Source records

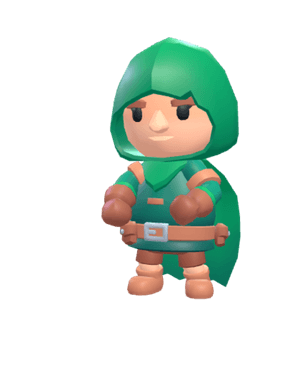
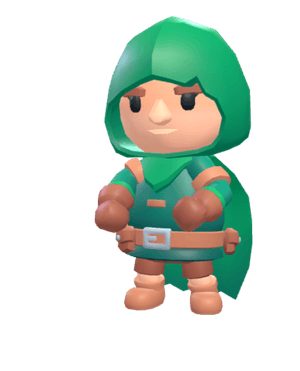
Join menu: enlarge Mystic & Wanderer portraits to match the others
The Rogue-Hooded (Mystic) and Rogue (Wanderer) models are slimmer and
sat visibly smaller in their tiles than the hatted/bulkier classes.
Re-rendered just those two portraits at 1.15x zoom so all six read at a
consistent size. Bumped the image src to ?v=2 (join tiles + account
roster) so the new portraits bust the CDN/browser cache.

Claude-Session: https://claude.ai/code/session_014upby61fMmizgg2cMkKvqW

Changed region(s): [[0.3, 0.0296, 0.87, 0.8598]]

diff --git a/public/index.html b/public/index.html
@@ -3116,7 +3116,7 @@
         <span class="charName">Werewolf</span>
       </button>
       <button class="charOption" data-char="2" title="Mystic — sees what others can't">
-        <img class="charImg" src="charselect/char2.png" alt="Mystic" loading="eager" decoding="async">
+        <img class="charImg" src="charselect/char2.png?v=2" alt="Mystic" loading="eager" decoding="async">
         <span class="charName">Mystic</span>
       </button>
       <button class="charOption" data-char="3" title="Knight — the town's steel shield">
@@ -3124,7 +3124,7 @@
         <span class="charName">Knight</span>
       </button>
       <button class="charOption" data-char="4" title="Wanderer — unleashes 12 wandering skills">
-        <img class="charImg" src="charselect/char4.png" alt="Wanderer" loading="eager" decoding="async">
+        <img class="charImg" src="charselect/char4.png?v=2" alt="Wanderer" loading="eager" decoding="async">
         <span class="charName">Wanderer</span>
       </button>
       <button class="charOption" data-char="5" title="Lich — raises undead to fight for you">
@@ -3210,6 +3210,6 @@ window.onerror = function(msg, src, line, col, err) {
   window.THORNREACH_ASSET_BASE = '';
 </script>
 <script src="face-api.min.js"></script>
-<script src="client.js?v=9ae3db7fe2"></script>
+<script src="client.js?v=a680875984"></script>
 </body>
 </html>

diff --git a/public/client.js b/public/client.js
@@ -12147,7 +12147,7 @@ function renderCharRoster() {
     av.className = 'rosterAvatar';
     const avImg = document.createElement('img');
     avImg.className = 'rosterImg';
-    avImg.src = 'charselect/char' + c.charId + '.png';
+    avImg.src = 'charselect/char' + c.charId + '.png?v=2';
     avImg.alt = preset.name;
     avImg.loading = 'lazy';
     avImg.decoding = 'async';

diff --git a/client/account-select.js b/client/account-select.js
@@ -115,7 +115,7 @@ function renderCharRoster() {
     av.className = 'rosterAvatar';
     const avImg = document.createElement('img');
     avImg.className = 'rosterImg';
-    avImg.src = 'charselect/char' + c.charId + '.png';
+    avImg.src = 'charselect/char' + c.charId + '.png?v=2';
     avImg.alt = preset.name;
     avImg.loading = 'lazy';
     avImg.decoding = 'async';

About this task
Scan the listing above, and wherever a line holds the word "charName", copy it.

Solution
         <span class="charName">Werewolf</span>
         <span class="charName">Mystic</span>
         <span class="charName">Knight</span>
         <span class="charName">Wanderer</span>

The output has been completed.